With the later season comes a gathering of the largest waterfowl, the swans.
There are two types of swans that nest in Alaska, Trumpeter and Tundra swans.
The Trumpeter are the largest of waterfowl birds, the males averaging 28 pound and the females averaging 22 pounds.
Eggs of a trumpeter swan can be 5 inches in length.
They were so overhunted that by 1932 there were only 68 trumpeter know in the wild (although Alaska was not yet known).
Trumpeters were identified in 1850, but it was not until 1954 that trumpeters were discovered in Alaska.
These are the western Trumpeters, some 80% of which nest in Alaska and winter on the west coast from Cordova Alaska to a large concentration on Vancouver Island.
The eastern trumpeters nest in the Canadian Arctic and winter on the east coast, mostly in North Carolina.
The above info from Alaska Department of Fish and Game (ADF&G)
According to a U.S. Fish and Wildlife Service report, Trumpeter Swan Population Status. 2000, there were about 17,500 west coast trumpeters counted in the study, mostly Alaska swans, which was a 500% increase over similar counts in 1968.
These are a few of my first pictures of the trumpeters, along with a few Tundra swans and Mallard Ducks.
I took these from the shoulder of the Seward Highway, just a few minutes away from my house.
The light was marginal, with grey skies and snow squalls. Hopefully I can find some better light before they leave!
Some of the pictures show the necks are colored with a rusty tint, this is due to the swans feeding in naturally iron rich marsh water (ADF&G).
Trumpeter Swan (Cygnus buccinator)

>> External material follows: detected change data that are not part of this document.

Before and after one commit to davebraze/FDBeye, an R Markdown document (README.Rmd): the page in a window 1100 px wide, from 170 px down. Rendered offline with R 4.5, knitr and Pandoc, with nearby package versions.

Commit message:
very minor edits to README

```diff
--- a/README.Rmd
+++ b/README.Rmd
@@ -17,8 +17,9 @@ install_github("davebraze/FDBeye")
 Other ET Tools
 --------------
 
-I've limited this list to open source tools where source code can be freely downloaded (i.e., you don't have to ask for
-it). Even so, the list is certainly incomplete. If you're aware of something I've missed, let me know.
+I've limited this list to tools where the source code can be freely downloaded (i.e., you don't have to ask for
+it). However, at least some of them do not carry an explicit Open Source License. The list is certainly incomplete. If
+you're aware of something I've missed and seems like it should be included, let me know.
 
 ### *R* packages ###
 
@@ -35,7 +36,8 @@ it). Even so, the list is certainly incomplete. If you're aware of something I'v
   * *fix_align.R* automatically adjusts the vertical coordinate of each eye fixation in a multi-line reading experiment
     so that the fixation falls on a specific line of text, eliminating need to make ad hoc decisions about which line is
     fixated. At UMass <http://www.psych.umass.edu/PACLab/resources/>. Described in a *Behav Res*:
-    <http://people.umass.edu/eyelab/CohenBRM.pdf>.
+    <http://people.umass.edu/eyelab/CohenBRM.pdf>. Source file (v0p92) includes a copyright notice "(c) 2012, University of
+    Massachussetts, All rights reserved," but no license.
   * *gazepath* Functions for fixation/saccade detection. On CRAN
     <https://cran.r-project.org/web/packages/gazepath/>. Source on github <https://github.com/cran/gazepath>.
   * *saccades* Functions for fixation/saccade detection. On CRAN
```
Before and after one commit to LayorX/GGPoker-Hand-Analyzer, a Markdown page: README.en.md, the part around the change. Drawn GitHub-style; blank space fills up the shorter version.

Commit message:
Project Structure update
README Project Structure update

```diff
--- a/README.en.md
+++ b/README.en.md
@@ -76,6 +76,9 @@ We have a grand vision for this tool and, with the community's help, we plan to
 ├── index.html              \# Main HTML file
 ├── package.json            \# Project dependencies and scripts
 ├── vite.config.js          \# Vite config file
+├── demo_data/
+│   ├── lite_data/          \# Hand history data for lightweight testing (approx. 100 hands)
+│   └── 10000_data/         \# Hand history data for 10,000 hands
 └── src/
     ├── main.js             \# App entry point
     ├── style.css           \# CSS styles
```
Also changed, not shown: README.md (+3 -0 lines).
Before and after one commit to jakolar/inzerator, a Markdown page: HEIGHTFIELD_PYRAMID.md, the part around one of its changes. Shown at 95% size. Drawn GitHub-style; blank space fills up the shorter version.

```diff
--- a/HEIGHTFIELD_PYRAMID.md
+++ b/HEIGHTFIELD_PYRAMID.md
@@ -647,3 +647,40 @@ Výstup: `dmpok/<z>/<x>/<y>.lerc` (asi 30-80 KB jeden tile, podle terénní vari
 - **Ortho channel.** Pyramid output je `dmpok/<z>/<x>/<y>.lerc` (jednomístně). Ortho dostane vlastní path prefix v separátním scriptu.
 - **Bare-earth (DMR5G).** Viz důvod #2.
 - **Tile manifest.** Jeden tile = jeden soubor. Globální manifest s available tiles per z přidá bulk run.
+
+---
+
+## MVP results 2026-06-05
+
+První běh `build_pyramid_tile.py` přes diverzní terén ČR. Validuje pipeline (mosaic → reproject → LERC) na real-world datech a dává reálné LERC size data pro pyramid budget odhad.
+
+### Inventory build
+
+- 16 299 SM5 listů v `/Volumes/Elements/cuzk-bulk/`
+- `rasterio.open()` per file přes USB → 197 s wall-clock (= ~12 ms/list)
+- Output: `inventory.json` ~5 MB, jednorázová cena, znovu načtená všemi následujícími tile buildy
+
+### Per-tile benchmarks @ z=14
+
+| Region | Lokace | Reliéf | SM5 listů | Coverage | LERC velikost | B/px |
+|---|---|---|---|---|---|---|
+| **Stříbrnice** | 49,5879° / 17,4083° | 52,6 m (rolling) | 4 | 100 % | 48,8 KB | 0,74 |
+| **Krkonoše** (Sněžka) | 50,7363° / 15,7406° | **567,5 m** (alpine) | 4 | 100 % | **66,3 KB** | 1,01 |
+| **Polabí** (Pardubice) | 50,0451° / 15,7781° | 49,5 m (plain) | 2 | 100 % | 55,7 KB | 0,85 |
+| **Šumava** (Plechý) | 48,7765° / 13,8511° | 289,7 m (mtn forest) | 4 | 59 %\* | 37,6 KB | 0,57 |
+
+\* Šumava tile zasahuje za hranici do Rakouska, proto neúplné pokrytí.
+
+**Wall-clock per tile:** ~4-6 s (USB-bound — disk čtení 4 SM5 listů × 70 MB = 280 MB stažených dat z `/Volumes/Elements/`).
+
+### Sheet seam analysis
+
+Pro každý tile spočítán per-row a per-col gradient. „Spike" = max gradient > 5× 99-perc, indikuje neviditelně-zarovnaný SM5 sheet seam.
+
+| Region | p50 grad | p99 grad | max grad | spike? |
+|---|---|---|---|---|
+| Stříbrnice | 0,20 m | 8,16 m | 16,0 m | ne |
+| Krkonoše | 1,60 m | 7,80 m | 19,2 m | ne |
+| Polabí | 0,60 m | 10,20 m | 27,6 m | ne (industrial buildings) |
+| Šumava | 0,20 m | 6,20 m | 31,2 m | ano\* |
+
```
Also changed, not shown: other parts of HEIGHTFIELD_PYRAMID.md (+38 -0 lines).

Trumpeters going back to the huddle. The smaller grey ones are immature Trumpeters.
A pair feeding, along with a Mallard Duck.